> _What you should do_: Read the data below line by line and copy each one with "drawn" in it.

Change detection outputs:
----------------

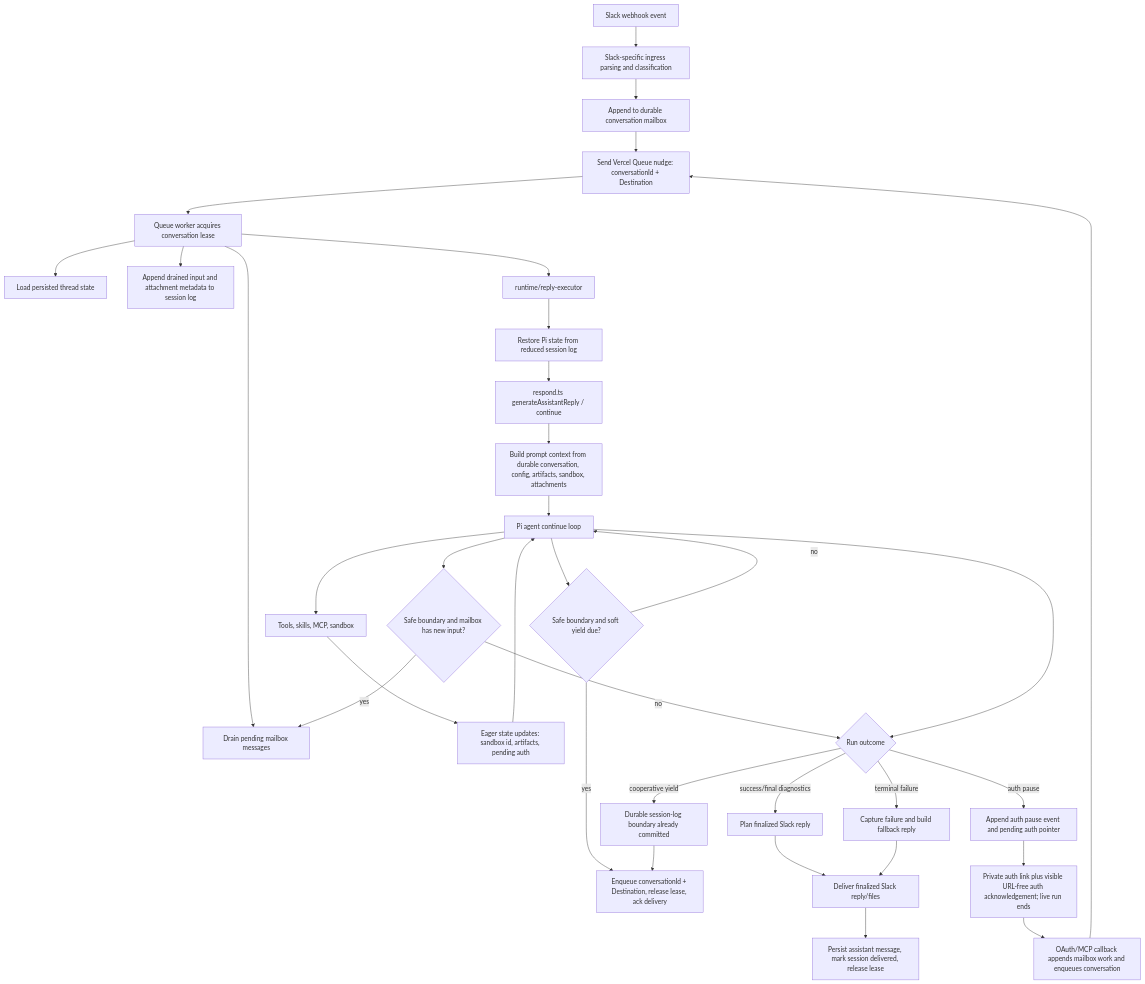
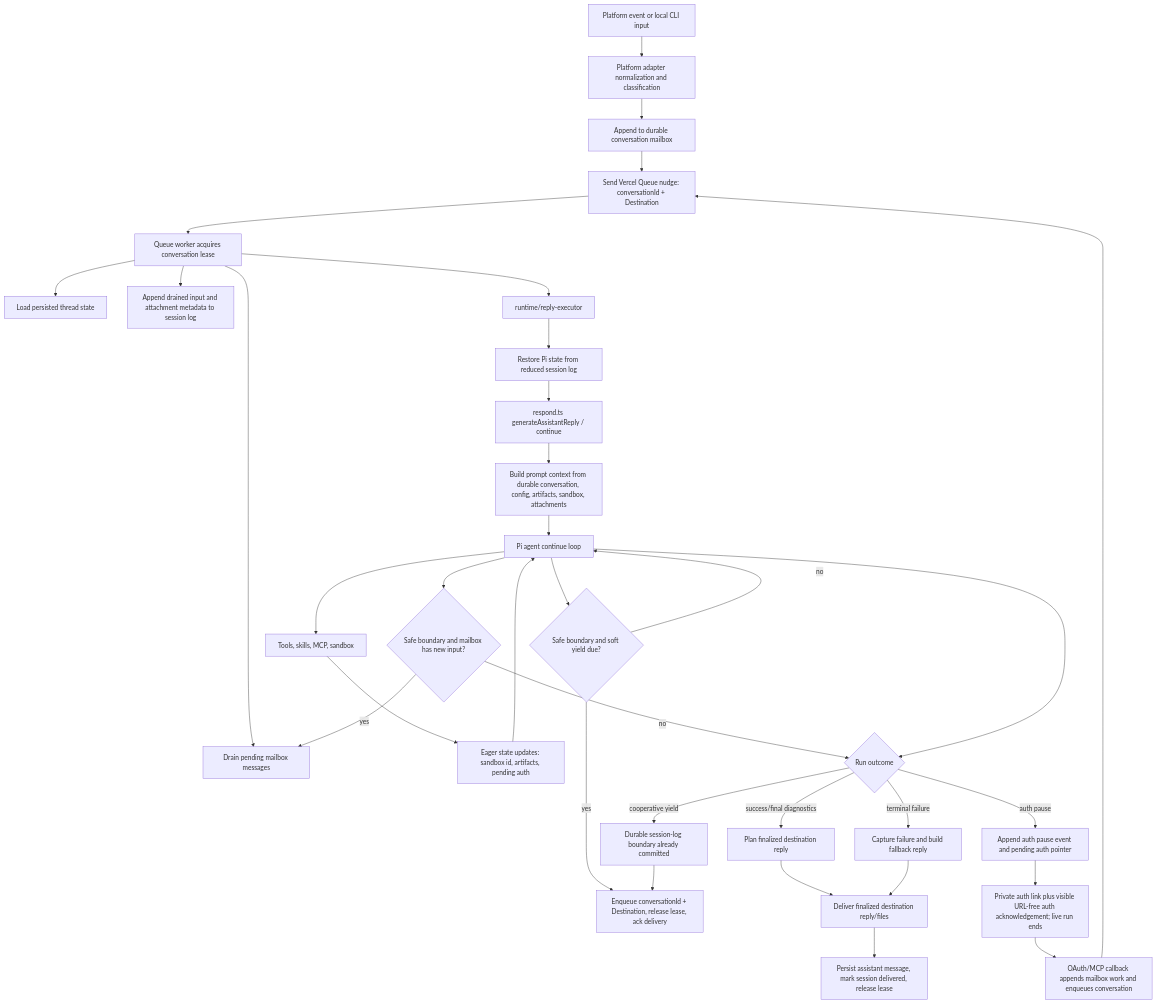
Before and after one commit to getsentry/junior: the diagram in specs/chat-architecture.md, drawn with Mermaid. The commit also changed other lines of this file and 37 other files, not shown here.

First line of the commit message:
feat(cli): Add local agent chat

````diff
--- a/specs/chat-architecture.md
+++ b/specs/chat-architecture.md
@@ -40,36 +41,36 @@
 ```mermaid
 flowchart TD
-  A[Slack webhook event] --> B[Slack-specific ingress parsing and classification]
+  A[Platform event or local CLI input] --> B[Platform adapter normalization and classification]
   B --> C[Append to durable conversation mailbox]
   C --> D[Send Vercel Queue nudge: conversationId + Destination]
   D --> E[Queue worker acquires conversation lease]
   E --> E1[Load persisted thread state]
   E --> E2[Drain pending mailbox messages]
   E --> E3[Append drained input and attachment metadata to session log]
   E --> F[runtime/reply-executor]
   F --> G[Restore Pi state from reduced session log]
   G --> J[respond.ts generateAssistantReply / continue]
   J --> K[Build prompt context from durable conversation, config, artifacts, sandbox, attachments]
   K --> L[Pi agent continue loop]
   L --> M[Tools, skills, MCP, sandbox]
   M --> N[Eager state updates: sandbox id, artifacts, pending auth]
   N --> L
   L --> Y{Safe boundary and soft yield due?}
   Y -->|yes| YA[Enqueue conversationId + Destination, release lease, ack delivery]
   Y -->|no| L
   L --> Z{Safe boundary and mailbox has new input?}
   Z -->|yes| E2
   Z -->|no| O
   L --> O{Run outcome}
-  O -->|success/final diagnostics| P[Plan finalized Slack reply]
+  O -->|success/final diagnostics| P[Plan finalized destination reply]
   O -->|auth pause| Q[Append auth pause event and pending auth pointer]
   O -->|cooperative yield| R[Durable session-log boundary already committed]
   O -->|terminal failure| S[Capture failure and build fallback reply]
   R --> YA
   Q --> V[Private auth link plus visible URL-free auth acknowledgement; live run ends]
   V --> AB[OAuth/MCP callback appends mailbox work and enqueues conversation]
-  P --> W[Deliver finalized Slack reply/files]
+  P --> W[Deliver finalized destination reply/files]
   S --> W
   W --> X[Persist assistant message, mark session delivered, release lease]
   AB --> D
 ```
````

----------------

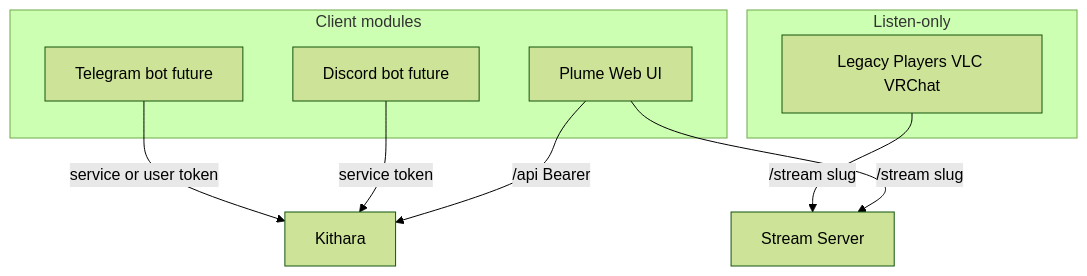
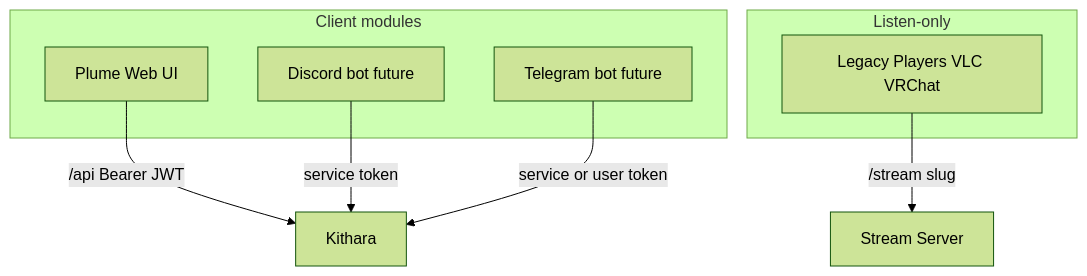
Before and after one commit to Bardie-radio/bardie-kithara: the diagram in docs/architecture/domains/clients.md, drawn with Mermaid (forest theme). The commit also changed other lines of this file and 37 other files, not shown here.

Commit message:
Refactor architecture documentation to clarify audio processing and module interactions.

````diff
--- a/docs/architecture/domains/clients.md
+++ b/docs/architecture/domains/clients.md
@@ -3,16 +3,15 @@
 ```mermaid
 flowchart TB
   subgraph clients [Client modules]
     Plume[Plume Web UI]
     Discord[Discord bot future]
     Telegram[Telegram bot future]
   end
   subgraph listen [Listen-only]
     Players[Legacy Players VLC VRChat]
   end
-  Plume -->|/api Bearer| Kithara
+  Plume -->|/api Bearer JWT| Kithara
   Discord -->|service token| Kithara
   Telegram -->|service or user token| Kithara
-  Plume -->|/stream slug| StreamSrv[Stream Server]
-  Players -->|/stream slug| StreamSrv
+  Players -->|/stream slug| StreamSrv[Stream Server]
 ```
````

----------------

> _Written answer_:
Before and after one commit to getsentry/junior: the diagram in specs/chat-architecture.md, drawn with Mermaid. The commit also changed other lines of this file and 37 other files, not shown here.
Before and after one commit to Bardie-radio/bardie-kithara: the diagram in docs/architecture/domains/clients.md, drawn with Mermaid (forest theme). The commit also changed other lines of this file and 37 other files, not shown here.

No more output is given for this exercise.